Interleukin-21 (IL-21), a member of the IL-2 cytokine family, has diverse regulatory effects on natural killer (NK), T, and B cells. In contrast to other cytokines that are usually immunostimulatory, IL-21 can induce apoptosis of murine B cells at specific activation-differentiation stages. This effect may be used for treatment of B-cell malignancies. Herein we report that diffuse large B-cell lymphoma (DLBCL) cell lines exhibit widespread expression of the IL-21 receptor (IL-21R) and that IL-21 stimulation leads to cell-cycle arrest and caspase-dependent apoptosis. IL-21 also induces apoptosis in de novo DLBCL primary tumors but does not affect viability of human healthy B cells. Furthermore, IL-21 promotes tumor regression and prolongs survival of mice harboring xenograft DLBCL tumors. The antilymphoma effects of this cytokine are dependent on a mechanism involving IL-21-activated signal transducer and activator of transcription 3 (STAT3) up-regulating expression of c-Myc. This up-regulation promotes a decrease in expression of antiapoptotic Bcl-2 and Bcl-XL proteins triggering cell death.

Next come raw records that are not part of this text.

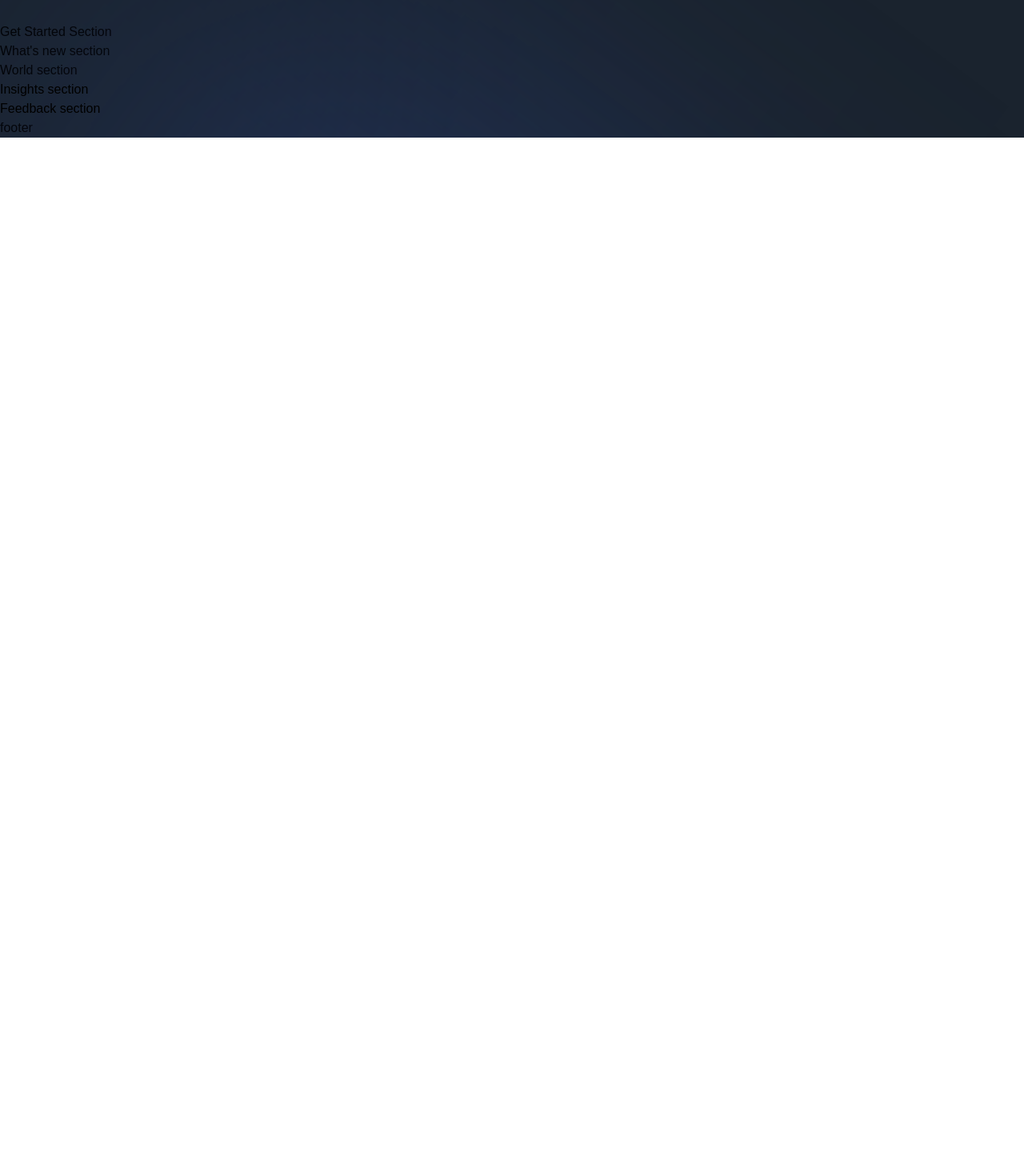
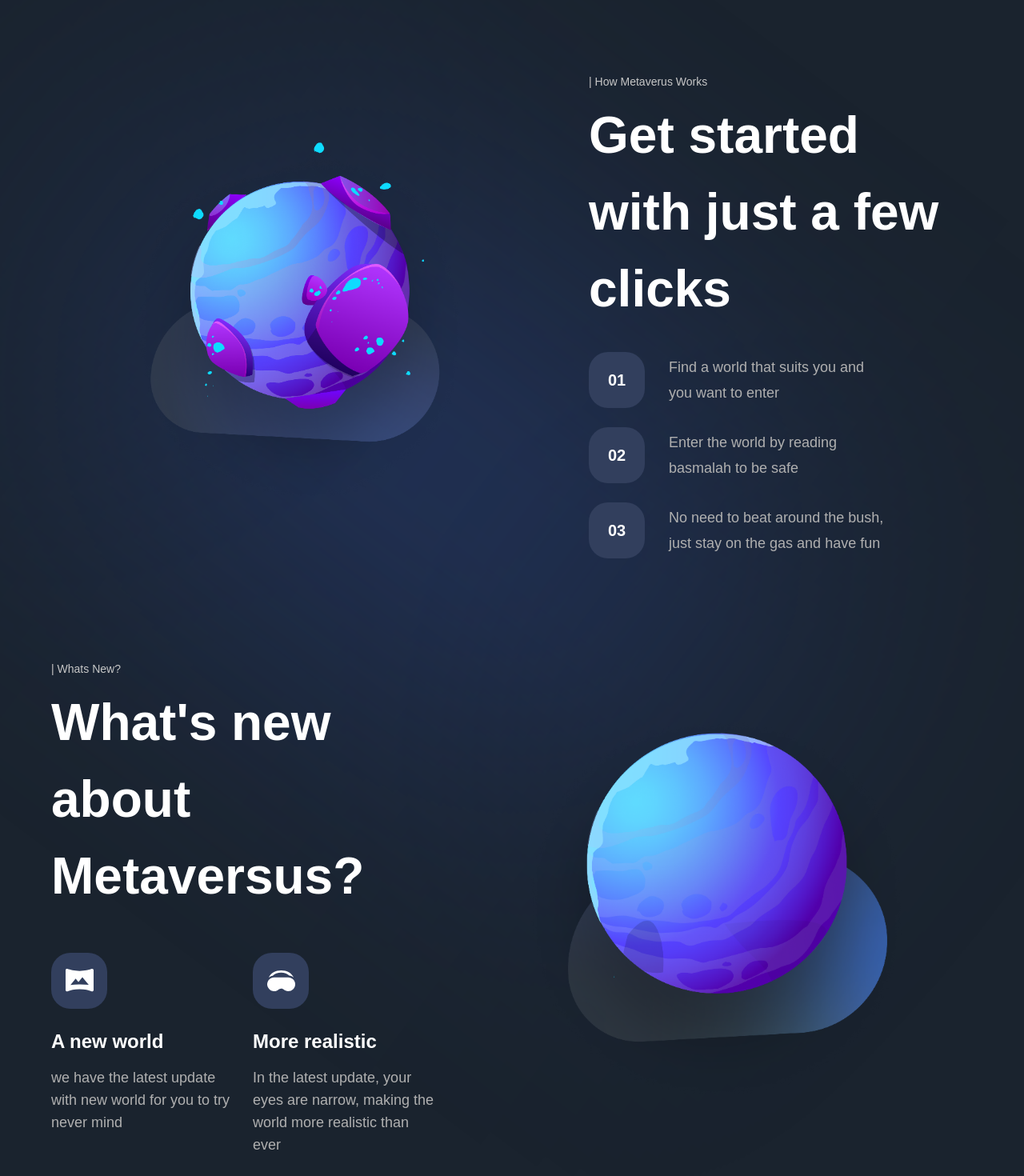
Before and after one commit to KamalBatesha/Metaversus, a Next.js app: page / in a window 1280 px wide. Shown: the part 2540-4010 px from the top of the page at 80% size. Before the commit the page ends 2712 px from the top, so only its background shows below. Built offline with nearby package versions, Linux system fonts and the light colour scheme; a web font is replaced by a local one.

Commit message:
add WhatsNew section

```diff
--- a/components/NewFeatures.jsx
+++ b/components/NewFeatures.jsx
@@ -1,6 +1,17 @@
-const NewFeatures = () => (
-  <div>
-    New Features
+import { motion } from "framer-motion";
+import { staggerContainer, fadeIn, planetVariants } from "../utils/motion";
+
+const NewFeatures = ({ imgUrl, title, subtitle }) => (
+  <div className="flex-1 flex-col sm:w-[250px] min-w-[210px] justify-start">
+    <div className="flexCenter w-[70px] h-[70px] rounded-[24px] bg-[#323f5d]">
+      <img src={imgUrl} alt={title} className="object-contain w-1/2 h-1/2" />
+    </div>
+    <h2 className=" mt-[26px] text-[24px] leading-[30px] text-white font-bold">
+      {title}
+    </h2>
+    <p className=" mt-[16px] text-[18px] flex-1 text-[#b0b0b0] leading-7 font-normal">
+      {subtitle}
+    </p>
   </div>
 );
 
--- a/components/StartSteps.jsx
+++ b/components/StartSteps.jsx
@@ -1,6 +1,11 @@
-const StartSteps = () => (
-  <div>
-    start steps
+const StartSteps = ({ number, text }) => (
+  <div className="  flex-row flexCenter">
+    <div className="flexCenter w-[70px] h-[70px] rounded-[24px] bg-[#323f5d] text-white">
+      <p className=" font-bold text-[20px]">{`0${number}`}</p>
+    </div>
+    <p className=" flex-1 text-[18px] font-normal leading-[32px] ml-[30px] text-[#b0b0b0]">
+      {text}
+    </p>
   </div>
 );
 
--- a/sections/GetStarted.jsx
+++ b/sections/GetStarted.jsx
@@ -1,8 +1,40 @@
-'use client';
-
+"use client";
+import { motion } from "framer-motion";
+import { TypingText, TitleText, StartSteps } from "../components";
+import { staggerContainer, fadeIn, planetVariants } from "../utils/motion";
+import { startingFeatures } from "../constants/index";
 const GetStarted = () => (
-  <section>
-    Get Started Section
+  <section className="paddings relative z-10">
+    <motion.div
+      variants={staggerContainer}
+      initial="hidden"
+      whileInView="show"
+      viewport={{ once: false, amount: 0.25 }}
+      className="  flex md:flex-row flex-col innerWidth mx-auto gap-8"
+    >
+      <motion.div
+        variants={planetVariants("left")}
+        className="flexCenter flex-1"
+      >
+        <img
+          src="/get-started.png"
+          alt="get_started-image"
+          className="object-contain w-[80%] h-[80%]"
+        />
+      </motion.div>
+      <motion.div
+        variants={fadeIn("left", "tween", 0.2, 1)}
+        className=" flex flex-col flex-[0.75] justify-center"
+      >
+        <TypingText title="| How Metaverus Works" />
+        <TitleText title={<>Get started with just a few clicks</>} />
+        <div className=" mt-[31px] flex flex-col max-w-[370px] gap-[24px]">
+          {startingFeatures.map((feature, index) => (
+            <StartSteps key={feature} number={index + 1} text={feature} />
+          ))}
+        </div>
+      </motion.div>
+    </motion.div>
   </section>
 );
 
--- a/sections/WhatsNew.jsx
+++ b/sections/WhatsNew.jsx
@@ -1,8 +1,46 @@
-'use client';
+"use client";
+
+import { motion } from "framer-motion";
+import { TypingText, TitleText, NewFeatures } from "../components";
+import { staggerContainer, fadeIn, planetVariants } from "../utils/motion";
+import { startingFeatures } from "../constants/index";
+import { newFeatures } from "../constants/index";
 
 const WhatsNew = () => (
-  <section>
-    What's new section
+  <section className="paddings relative z-10">
+    <motion.div
+      variants={staggerContainer}
+      initial="hidden"
+      whileInView="show"
+      viewport={{ once: false, amount: 0.25 }}
+      className="  flex md:flex-row flex-col innerWidth mx-auto gap-8"
+    >
+      <motion.div
+        variants={fadeIn("right", "tween", 0.2, 1)}
+        className=" flex flex-col flex-[0.75] justify-center"
+      >
+        <TypingText title="| Whats New?" />
+        <TitleText
+          textStyle={`md:text-[60px]`}
+          title={<>What's new about Metaversus?</>}
+        />
+        <div className=" mt-[48px] flex flex-wrap justify-between gap-[24px]">
+          {newFeatures.map((feature, index) => (
+            <NewFeatures key={index} {...feature} />
+          ))}
+        </div>
+      </motion.div>
+      <motion.div
+        variants={planetVariants("right")}
+        className="flexCenter flex-1"
+      >
+        <img
+          src="/whats-new.png"
+          alt="whats-new-image"
+          className="object-contain w-[80%] h-[80%]"
+        />
+      </motion.div>
+    </motion.div>
   </section>
 );
 
--- a/utils/motion.js
+++ b/utils/motion.js
@@ -109,7 +109,7 @@ export const fadeIn = (direction, type, delay, duration) => ({
 export const planetVariants = (direction) => ({
   hidden: {
     x: direction === "left" ? "-100%" : "100%",
-    rotate: 120,
+    rotate: direction === "left" ? "120" : "-120",
   },
   show: {
     x: 0,
```
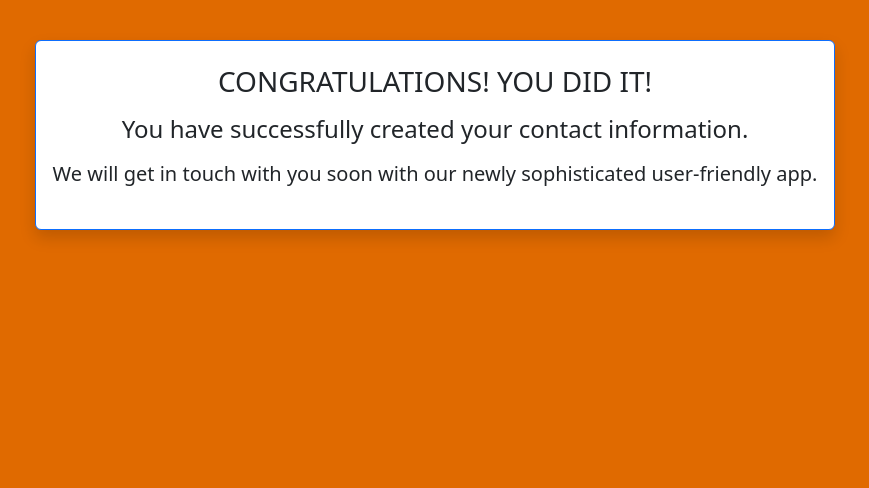
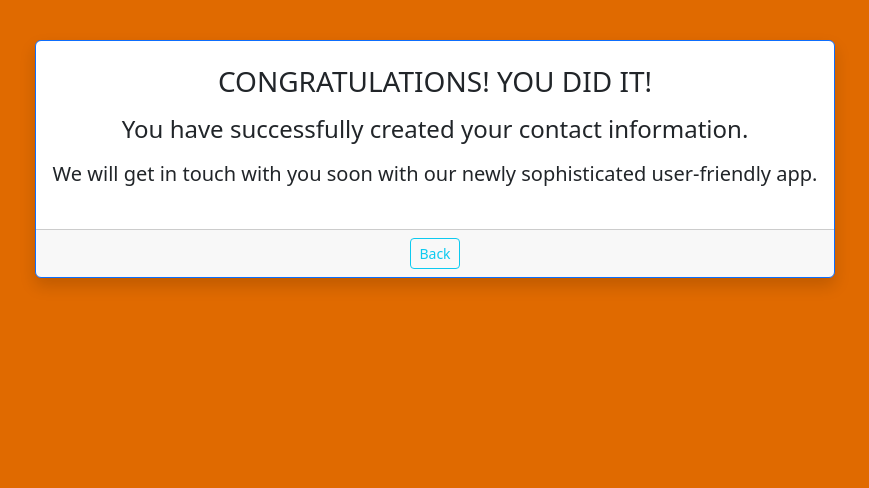
Before and after one commit to temesgen-zenebe/Jobdogg.io, a Django app: page /successConfirmation/ in a window 1280 px wide. Shown: the top 488 px of the page, without its empty margins (205-1074 px from the left). Run offline with Django 4.2, Linux system fonts and the light colour scheme; some libraries are stand-ins or nearby versions.

Commit message:
updating templates

```diff
--- a/templates/userContactInfo/SuccessConfirmation.html
+++ b/templates/userContactInfo/SuccessConfirmation.html
@@ -12,6 +12,9 @@
         <p class="lead py-2">
             We will get in touch with you soon with our newly sophisticated user-friendly app.
         </p>
+      </div>
+      <div class="card-footer">
+        <a href="{% url 'userContactInfo:customer-create' %}" class="btn btn-sm btn-outline-info">Back</a>
       </div>
    </div>
 </div>
--- a/templates/userContactInfo/customer_detail.html
+++ b/templates/userContactInfo/customer_detail.html
@@ -14,7 +14,8 @@
         </div>
         <div class="card-footer">
             <a href="{% url 'userContactInfo:customer-update' customer.slug %}" class="btn btn-sm btn-outline-primary">Edit</a>
-            <a href="{% url 'userContactInfo:customer-delete' customer.slug %}" class="btn btn-sm btn-outline-danger">Delete</a>
+            <a href="{% url 'userContactInfo:customer-list' %}" class="btn btn-sm btn-outline-secondary ">Back to List</a>
+           <!--<a href="{% url 'userContactInfo:customer-delete' customer.slug %}" class="btn btn-sm btn-outline-danger">Delete</a>-->
         </div>
     </div>
 </div>
```
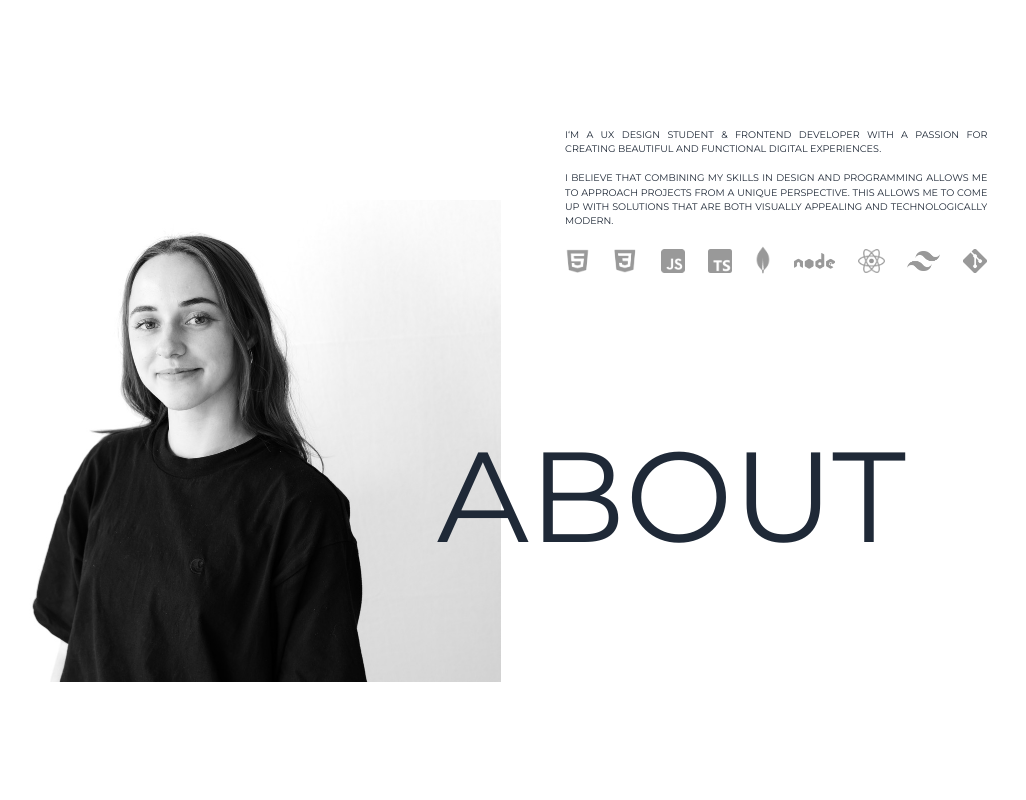
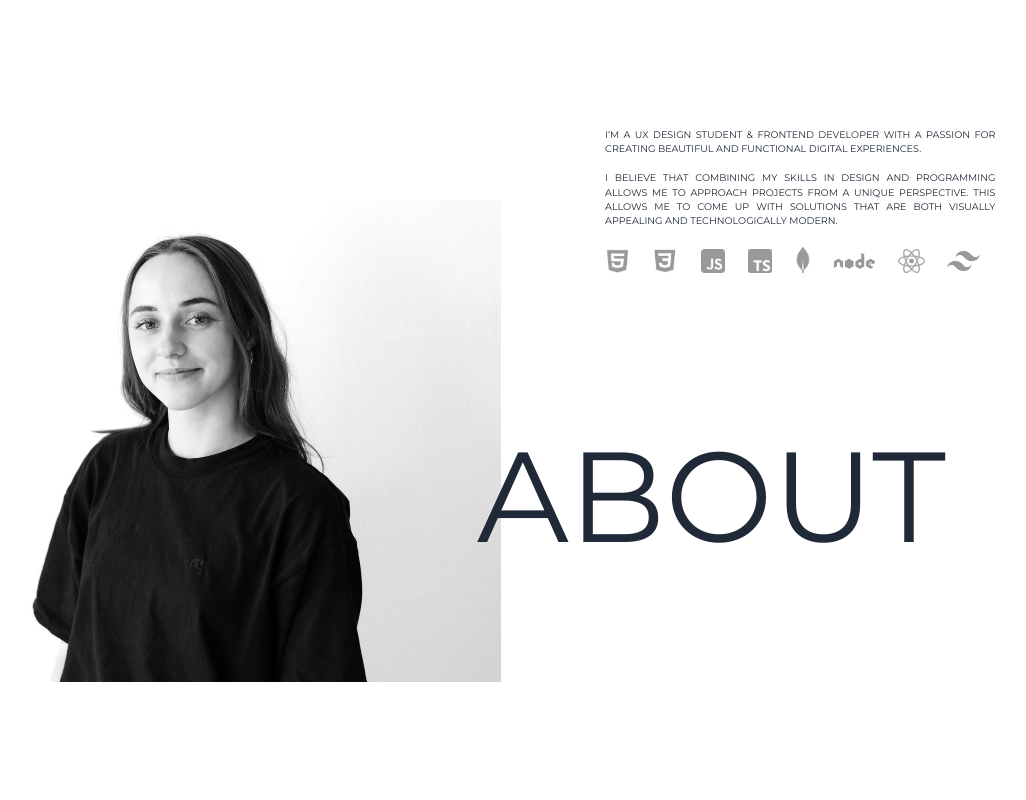
Before and after one commit to sonjaknzl/PortfolioWebsite, a React (Vite) app: page / in a window 1280 px wide. Shown: the part 920-1720 px from the top of the page, without its empty margins (203-1229 px from the left). Built offline with nearby package versions, Linux system fonts and the light colour scheme; the HTML template or start-up script is replaced by a standard one.

Commit message:
add detail plantify

```diff
--- a/src/components/About.jsx
+++ b/src/components/About.jsx
@@ -64,14 +64,16 @@ const About = () => {
   return (
     <div
       id="about"
-      className="relative min-h-[140vh] h-fit font-MSRegular uppercase overflow-hidden w-full"
+      className="relative min-h-[140vh] h-fit font-MSRegular uppercase overflow-x-hidden w-full pl-10 pr-10"
     >
-      <div className="relative pt-[5rem] md:pt-0 md:absolute left-10 md:left-[60vw] md:top-[15vh] lg:top-[65vh] lg:left-[50vw] z-10">
+      <div className="relative pt-[5rem] md:pt-0 md:absolute md:ml-[60vw] md:top-[15vh] lg:top-[65vh] lg:ml-[50vw] z-10">
         <Reveal>
-          <h1 className="text-[3rem] lg:text-[8rem] text-gray-800">About</h1>
+          <h1 className="text-[3rem] sm:text-[4rem] lg:text-[8rem]  text-gray-800">
+            About
+          </h1>
         </Reveal>
       </div>
-      <div className="relative pt-[0.5rem] left-10 text-[0.6rem] w-[65vw] md:w-[33vw] md:top-[30vh] md:left-[60vw] z-10 text-justify text-gray-800">
+      <div className="relative pt-[0.5rem] md:pr-[2rem] text-[0.6rem] w-full sm:w-[65vw] md:w-[33vw] md:top-[30vh] md:ml-[60vw] z-10 text-justify text-gray-800">
         <Reveal>
           <p className="relative">
             I‘m a UX Design student & frontend developer with a passion for
@@ -87,8 +89,8 @@ const About = () => {
             technologically modern.
           </p>
         </Reveal>
-        <Reveal>
-          <div className="relative  w-[65vw] md:w-[33vw] flex justify-between items-center pt-4">
+        <Reveal width="w-full">
+          <div className="relative w-full sm:w-[65vw] md:w-[33vw] flex justify-between items-center pt-4">
             {renderIcons()}
           </div>
         </Reveal>
--- a/src/components/DetailSpryze.jsx
+++ b/src/components/DetailSpryze.jsx
@@ -225,7 +225,7 @@ const DetailSpryze = ({ project, onClose }) => {
                 </p>
               </Reveal>
               <Reveal>
-                <p className="sm:ml-[2rem] mt-[1rem] w-full sm:w-[40vw] text-justify ">
+                <p className="ml-[1rem] sm:ml-[2rem] mt-[1rem] w-full sm:w-[40vw] text-justify ">
                   Following that, the sketches were translated into a{" "}
                   <span className="font-bold"> low-fidelity prototype </span>{" "}
                   using Figma. It consisted of 5 main sections serving their
@@ -316,7 +316,7 @@ const DetailSpryze = ({ project, onClose }) => {
                 />
               </Reveal>
               <Reveal>
-                <p className="w-full sm:w-[30rem] lg:w-[45rem] xl:w-[50rem] mt-[2rem]">
+                <p className="text-justify w-full sm:w-[30rem] lg:w-[45rem] xl:w-[50rem] mt-[2rem]">
                   Another usability test was conducted with the preliminary
                   high-fidelity prototype. A{" "}
                   <span className="font-bold">
```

Our results represent one of the first examples in which the STAT3-c-Myc signaling pathway, which can promote survival and oncogenesis, can induce apoptosis in neoplastic cells. Moreover, based on IL-21's potency in vitro and in animal models, our findings indicate that this cytokine should be examined in clinical studies of DLBCL.
ASJC Scopus subject areas
- Cell Biology